EXERCISE PROMPT
Line filter on the word "them": copy each matching line from the entries.

RECORDS FOR THIS TASK
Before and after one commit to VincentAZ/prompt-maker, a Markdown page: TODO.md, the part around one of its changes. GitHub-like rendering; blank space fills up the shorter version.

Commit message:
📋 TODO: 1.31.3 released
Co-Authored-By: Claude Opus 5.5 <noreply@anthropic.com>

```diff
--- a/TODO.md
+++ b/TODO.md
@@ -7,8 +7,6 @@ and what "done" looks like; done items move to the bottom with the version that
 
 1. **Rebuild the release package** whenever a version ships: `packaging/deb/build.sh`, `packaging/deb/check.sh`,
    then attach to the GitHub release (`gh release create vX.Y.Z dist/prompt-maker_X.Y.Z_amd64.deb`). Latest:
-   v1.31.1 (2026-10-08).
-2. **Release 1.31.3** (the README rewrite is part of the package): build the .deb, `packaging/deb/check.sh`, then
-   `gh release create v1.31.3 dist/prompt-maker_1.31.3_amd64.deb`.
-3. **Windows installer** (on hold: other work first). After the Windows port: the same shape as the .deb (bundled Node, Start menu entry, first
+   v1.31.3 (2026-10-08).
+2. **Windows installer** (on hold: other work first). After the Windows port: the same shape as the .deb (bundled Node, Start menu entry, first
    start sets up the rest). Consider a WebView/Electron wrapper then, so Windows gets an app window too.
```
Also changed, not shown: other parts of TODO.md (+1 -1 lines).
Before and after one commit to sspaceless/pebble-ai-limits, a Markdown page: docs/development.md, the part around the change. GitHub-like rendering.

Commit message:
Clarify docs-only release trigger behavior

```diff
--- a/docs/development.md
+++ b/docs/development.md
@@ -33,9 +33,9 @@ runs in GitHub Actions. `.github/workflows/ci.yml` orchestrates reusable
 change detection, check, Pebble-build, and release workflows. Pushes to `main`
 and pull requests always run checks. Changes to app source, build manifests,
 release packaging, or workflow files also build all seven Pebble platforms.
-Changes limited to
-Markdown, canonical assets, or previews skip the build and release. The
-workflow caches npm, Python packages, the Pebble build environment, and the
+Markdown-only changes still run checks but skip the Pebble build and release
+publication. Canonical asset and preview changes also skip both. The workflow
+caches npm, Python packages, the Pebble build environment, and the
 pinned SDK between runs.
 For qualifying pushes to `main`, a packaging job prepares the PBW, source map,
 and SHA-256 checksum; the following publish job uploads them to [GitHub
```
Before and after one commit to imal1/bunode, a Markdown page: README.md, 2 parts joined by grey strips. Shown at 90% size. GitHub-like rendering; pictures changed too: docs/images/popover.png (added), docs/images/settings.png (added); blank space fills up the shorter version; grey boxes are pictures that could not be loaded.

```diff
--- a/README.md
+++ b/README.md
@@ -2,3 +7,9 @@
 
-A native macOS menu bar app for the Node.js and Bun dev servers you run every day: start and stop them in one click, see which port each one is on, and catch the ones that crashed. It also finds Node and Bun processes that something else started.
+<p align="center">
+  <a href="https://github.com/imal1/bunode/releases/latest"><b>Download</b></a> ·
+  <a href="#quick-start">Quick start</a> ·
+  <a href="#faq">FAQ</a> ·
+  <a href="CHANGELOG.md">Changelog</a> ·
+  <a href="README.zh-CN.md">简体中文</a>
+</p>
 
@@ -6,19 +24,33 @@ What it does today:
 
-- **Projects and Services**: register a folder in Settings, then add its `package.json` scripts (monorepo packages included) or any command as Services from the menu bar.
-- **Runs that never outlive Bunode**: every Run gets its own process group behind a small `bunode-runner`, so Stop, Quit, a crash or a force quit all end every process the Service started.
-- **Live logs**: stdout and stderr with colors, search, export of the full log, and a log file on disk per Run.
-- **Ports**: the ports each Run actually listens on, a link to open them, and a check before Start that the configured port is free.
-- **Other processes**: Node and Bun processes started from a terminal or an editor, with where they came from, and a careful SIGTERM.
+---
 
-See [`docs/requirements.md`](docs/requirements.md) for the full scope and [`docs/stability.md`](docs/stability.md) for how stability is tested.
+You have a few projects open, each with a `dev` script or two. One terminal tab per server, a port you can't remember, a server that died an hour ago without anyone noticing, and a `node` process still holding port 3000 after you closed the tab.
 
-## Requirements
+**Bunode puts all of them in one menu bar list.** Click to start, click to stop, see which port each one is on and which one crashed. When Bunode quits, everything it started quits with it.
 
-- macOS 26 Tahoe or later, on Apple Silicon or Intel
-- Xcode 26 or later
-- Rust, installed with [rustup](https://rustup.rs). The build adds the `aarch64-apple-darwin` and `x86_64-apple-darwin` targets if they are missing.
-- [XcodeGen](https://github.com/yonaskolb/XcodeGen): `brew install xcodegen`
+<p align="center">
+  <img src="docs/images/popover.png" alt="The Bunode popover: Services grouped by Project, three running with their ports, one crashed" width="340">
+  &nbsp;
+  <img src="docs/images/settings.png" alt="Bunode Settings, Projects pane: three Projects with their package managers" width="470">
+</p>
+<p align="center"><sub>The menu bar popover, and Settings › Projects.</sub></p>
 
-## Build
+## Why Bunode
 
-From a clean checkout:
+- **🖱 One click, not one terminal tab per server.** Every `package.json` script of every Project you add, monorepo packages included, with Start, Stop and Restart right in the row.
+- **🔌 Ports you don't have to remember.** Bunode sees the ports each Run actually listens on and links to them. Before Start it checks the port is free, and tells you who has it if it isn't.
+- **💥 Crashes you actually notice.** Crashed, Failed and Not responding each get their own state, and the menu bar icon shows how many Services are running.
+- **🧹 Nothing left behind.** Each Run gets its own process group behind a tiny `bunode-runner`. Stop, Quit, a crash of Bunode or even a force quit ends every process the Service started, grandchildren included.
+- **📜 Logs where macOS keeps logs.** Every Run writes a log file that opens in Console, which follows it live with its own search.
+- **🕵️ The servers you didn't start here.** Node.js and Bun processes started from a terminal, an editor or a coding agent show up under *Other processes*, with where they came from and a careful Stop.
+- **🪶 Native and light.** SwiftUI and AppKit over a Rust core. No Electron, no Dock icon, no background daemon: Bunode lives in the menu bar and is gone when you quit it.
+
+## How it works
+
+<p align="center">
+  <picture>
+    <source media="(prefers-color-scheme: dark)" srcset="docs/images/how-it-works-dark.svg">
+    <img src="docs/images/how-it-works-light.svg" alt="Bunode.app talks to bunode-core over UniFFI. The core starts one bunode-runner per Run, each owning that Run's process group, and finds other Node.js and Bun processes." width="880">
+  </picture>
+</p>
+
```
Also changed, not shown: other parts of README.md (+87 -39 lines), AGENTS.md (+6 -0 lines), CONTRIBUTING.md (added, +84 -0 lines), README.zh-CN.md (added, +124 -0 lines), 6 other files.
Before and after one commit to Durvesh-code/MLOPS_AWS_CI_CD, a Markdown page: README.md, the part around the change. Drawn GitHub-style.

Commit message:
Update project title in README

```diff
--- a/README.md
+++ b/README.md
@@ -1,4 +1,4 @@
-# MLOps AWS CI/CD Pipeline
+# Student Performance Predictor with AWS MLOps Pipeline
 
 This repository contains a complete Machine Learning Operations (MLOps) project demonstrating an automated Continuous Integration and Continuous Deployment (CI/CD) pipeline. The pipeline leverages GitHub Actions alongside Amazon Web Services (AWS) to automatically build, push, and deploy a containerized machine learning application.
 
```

RESPONSE AREA
 and SHA-256 checksum; the following publish job uploads them to [GitHub
-A native macOS menu bar app for the Node.js and Bun dev servers you run every day: start and stop them in one click, see which port each one is on, and catch the ones that crashed. It also finds Node and Bun processes that something else started.
-- **Ports**: the ports each Run actually listens on, a link to open them, and a check before Start that the configured port is free.
+**Bunode puts all of them in one menu bar list.** Click to start, click to stop, see which port each one is on and which one crashed. When Bunode quits, everything it started quits with it.
+- **🔌 Ports you don't have to remember.** Bunode sees the ports each Run actually listens on and links to them. Before Start it checks the port is free, and tells you who has it if it isn't.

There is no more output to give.